Aim of the exercise: For the listing that follows, report how many lines contain the string "throws", giving the number alone.

- Opening Delimiter -

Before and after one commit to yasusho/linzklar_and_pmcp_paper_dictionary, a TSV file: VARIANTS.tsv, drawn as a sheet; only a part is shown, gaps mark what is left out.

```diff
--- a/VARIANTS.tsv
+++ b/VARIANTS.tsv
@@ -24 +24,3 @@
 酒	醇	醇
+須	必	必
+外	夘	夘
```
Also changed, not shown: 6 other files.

- Closing Delimiter -
- Opening Delimiter -

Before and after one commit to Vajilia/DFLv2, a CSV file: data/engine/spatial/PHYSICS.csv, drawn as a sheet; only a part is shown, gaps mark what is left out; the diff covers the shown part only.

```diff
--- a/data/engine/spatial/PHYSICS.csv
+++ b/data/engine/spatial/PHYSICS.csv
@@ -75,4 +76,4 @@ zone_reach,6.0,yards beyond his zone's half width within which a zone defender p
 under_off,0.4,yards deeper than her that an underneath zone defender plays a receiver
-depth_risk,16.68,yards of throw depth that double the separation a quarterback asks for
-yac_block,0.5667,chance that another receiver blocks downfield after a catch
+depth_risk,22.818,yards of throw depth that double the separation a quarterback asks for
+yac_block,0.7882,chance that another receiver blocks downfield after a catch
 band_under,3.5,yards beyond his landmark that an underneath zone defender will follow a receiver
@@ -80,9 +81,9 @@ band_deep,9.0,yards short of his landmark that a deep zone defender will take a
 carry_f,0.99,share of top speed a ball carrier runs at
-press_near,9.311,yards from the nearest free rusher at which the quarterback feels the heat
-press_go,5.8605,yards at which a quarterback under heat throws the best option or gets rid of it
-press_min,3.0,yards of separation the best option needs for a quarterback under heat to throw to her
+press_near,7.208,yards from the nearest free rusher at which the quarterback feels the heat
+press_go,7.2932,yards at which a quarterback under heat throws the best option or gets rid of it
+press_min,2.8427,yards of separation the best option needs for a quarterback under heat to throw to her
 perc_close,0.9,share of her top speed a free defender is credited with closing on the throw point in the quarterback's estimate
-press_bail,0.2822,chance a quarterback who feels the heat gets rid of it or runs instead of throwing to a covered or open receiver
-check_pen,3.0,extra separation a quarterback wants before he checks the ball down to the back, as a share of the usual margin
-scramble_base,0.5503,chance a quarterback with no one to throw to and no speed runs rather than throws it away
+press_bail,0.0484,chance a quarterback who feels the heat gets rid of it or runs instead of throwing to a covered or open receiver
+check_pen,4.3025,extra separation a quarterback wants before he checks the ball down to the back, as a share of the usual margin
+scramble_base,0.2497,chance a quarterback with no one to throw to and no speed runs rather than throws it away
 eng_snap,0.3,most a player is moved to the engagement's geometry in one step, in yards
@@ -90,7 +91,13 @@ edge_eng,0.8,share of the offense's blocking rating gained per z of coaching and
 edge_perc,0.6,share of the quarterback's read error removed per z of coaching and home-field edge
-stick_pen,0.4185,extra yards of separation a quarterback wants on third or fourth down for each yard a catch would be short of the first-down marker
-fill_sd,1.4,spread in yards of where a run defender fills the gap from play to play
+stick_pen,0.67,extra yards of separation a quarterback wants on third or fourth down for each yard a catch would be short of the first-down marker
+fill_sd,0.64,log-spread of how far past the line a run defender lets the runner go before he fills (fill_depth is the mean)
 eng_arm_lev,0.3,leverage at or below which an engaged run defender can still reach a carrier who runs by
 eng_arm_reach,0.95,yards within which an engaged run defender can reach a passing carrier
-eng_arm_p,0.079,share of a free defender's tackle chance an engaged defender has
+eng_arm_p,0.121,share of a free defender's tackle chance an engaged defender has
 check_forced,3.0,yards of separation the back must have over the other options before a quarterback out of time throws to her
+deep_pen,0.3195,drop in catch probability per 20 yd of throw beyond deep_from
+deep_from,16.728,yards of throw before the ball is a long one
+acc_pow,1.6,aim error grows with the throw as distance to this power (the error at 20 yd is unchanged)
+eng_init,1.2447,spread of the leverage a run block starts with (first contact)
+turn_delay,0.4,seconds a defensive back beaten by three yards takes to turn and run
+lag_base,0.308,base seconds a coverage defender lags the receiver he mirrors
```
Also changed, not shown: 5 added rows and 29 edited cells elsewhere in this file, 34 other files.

- Closing Delimiter -

Result of the exercise: 5